Directions for this task
Nothing in the records may change. Print them all again.

Records for this exercise

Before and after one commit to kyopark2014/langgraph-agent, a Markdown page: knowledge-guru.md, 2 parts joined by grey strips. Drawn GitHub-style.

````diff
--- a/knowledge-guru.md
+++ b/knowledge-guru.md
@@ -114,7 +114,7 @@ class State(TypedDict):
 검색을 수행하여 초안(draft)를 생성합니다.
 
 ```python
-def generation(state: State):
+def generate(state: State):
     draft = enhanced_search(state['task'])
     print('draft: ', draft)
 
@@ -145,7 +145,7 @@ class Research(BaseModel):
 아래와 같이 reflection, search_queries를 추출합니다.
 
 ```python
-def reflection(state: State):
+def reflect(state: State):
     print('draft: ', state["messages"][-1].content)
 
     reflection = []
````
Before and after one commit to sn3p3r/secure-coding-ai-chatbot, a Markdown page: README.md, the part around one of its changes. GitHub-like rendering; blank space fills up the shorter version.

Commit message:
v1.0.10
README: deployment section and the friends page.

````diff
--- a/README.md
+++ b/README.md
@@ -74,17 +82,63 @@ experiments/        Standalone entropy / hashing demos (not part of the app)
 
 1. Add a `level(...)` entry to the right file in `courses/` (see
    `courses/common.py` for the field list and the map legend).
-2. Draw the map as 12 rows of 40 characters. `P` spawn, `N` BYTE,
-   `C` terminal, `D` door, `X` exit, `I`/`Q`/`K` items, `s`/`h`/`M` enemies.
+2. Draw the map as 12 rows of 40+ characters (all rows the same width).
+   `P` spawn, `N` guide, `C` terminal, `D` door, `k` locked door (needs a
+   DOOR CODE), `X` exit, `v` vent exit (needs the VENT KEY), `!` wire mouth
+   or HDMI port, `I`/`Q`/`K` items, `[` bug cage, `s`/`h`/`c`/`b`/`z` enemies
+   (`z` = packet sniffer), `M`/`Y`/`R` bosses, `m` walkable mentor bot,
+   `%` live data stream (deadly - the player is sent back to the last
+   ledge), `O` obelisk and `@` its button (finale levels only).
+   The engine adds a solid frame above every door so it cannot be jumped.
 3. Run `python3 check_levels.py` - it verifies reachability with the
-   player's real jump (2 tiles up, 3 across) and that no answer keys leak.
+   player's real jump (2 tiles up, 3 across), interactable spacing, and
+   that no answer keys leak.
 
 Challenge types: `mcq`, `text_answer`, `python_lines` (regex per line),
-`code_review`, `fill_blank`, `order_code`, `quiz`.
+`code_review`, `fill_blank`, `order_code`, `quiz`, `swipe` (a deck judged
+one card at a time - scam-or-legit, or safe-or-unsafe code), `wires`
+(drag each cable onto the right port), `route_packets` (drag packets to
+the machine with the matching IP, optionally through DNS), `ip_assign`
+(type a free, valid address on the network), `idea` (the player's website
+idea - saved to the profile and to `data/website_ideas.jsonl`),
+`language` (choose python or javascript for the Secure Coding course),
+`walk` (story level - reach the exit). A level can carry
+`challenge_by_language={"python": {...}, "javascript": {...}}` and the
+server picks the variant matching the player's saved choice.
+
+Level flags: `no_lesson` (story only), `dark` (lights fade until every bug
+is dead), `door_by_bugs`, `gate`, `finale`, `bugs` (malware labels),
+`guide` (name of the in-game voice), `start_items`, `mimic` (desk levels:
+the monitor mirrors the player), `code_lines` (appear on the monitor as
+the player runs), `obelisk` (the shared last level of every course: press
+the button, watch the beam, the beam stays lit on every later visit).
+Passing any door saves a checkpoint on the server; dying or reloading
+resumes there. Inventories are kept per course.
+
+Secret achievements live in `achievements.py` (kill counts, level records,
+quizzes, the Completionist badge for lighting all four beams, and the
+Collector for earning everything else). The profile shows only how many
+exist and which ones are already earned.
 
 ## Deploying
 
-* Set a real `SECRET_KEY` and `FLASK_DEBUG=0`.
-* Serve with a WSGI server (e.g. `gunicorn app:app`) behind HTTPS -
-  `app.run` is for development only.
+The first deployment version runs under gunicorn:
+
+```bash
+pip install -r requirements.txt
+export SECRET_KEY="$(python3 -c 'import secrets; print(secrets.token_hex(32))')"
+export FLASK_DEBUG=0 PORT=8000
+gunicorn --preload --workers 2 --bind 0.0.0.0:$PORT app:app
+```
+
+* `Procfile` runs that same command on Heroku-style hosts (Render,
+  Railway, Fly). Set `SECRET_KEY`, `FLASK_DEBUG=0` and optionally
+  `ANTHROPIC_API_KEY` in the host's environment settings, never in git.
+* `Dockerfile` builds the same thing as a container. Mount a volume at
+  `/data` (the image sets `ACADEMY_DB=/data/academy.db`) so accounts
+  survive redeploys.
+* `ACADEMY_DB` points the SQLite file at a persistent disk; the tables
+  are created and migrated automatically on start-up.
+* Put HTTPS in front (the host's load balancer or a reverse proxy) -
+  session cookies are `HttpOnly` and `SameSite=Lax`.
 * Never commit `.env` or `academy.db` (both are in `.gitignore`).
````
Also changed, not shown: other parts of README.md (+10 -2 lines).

Output for this exercise
Before and after one commit to kyopark2014/langgraph-agent, a Markdown page: knowledge-guru.md, 2 parts joined by grey strips. Drawn GitHub-style.

````diff
--- a/knowledge-guru.md
+++ b/knowledge-guru.md
@@ -114,7 +114,7 @@ class State(TypedDict):
 검색을 수행하여 초안(draft)를 생성합니다.
 
 ```python
-def generation(state: State):
+def generate(state: State):
     draft = enhanced_search(state['task'])
     print('draft: ', draft)
 
@@ -145,7 +145,7 @@ class Research(BaseModel):
 아래와 같이 reflection, search_queries를 추출합니다.
 
 ```python
-def reflection(state: State):
+def reflect(state: State):
     print('draft: ', state["messages"][-1].content)
 
     reflection = []
````
Before and after one commit to sn3p3r/secure-coding-ai-chatbot, a Markdown page: README.md, the part around one of its changes. GitHub-like rendering; blank space fills up the shorter version.

Commit message:
v1.0.10
README: deployment section and the friends page.

````diff
--- a/README.md
+++ b/README.md
@@ -74,17 +82,63 @@ experiments/        Standalone entropy / hashing demos (not part of the app)
 
 1. Add a `level(...)` entry to the right file in `courses/` (see
    `courses/common.py` for the field list and the map legend).
-2. Draw the map as 12 rows of 40 characters. `P` spawn, `N` BYTE,
-   `C` terminal, `D` door, `X` exit, `I`/`Q`/`K` items, `s`/`h`/`M` enemies.
+2. Draw the map as 12 rows of 40+ characters (all rows the same width).
+   `P` spawn, `N` guide, `C` terminal, `D` door, `k` locked door (needs a
+   DOOR CODE), `X` exit, `v` vent exit (needs the VENT KEY), `!` wire mouth
+   or HDMI port, `I`/`Q`/`K` items, `[` bug cage, `s`/`h`/`c`/`b`/`z` enemies
+   (`z` = packet sniffer), `M`/`Y`/`R` bosses, `m` walkable mentor bot,
+   `%` live data stream (deadly - the player is sent back to the last
+   ledge), `O` obelisk and `@` its button (finale levels only).
+   The engine adds a solid frame above every door so it cannot be jumped.
 3. Run `python3 check_levels.py` - it verifies reachability with the
-   player's real jump (2 tiles up, 3 across) and that no answer keys leak.
+   player's real jump (2 tiles up, 3 across), interactable spacing, and
+   that no answer keys leak.
 
 Challenge types: `mcq`, `text_answer`, `python_lines` (regex per line),
-`code_review`, `fill_blank`, `order_code`, `quiz`.
+`code_review`, `fill_blank`, `order_code`, `quiz`, `swipe` (a deck judged
+one card at a time - scam-or-legit, or safe-or-unsafe code), `wires`
+(drag each cable onto the right port), `route_packets` (drag packets to
+the machine with the matching IP, optionally through DNS), `ip_assign`
+(type a free, valid address on the network), `idea` (the player's website
+idea - saved to the profile and to `data/website_ideas.jsonl`),
+`language` (choose python or javascript for the Secure Coding course),
+`walk` (story level - reach the exit). A level can carry
+`challenge_by_language={"python": {...}, "javascript": {...}}` and the
+server picks the variant matching the player's saved choice.
+
+Level flags: `no_lesson` (story only), `dark` (lights fade until every bug
+is dead), `door_by_bugs`, `gate`, `finale`, `bugs` (malware labels),
+`guide` (name of the in-game voice), `start_items`, `mimic` (desk levels:
+the monitor mirrors the player), `code_lines` (appear on the monitor as
+the player runs), `obelisk` (the shared last level of every course: press
+the button, watch the beam, the beam stays lit on every later visit).
+Passing any door saves a checkpoint on the server; dying or reloading
+resumes there. Inventories are kept per course.
+
+Secret achievements live in `achievements.py` (kill counts, level records,
+quizzes, the Completionist badge for lighting all four beams, and the
+Collector for earning everything else). The profile shows only how many
+exist and which ones are already earned.
 
 ## Deploying
 
-* Set a real `SECRET_KEY` and `FLASK_DEBUG=0`.
-* Serve with a WSGI server (e.g. `gunicorn app:app`) behind HTTPS -
-  `app.run` is for development only.
+The first deployment version runs under gunicorn:
+
+```bash
+pip install -r requirements.txt
+export SECRET_KEY="$(python3 -c 'import secrets; print(secrets.token_hex(32))')"
+export FLASK_DEBUG=0 PORT=8000
+gunicorn --preload --workers 2 --bind 0.0.0.0:$PORT app:app
+```
+
+* `Procfile` runs that same command on Heroku-style hosts (Render,
+  Railway, Fly). Set `SECRET_KEY`, `FLASK_DEBUG=0` and optionally
+  `ANTHROPIC_API_KEY` in the host's environment settings, never in git.
+* `Dockerfile` builds the same thing as a container. Mount a volume at
+  `/data` (the image sets `ACADEMY_DB=/data/academy.db`) so accounts
+  survive redeploys.
+* `ACADEMY_DB` points the SQLite file at a persistent disk; the tables
+  are created and migrated automatically on start-up.
+* Put HTTPS in front (the host's load balancer or a reverse proxy) -
+  session cookies are `HttpOnly` and `SameSite=Lax`.
 * Never commit `.env` or `academy.db` (both are in `.gitignore`).
````
Also changed, not shown: other parts of README.md (+10 -2 lines).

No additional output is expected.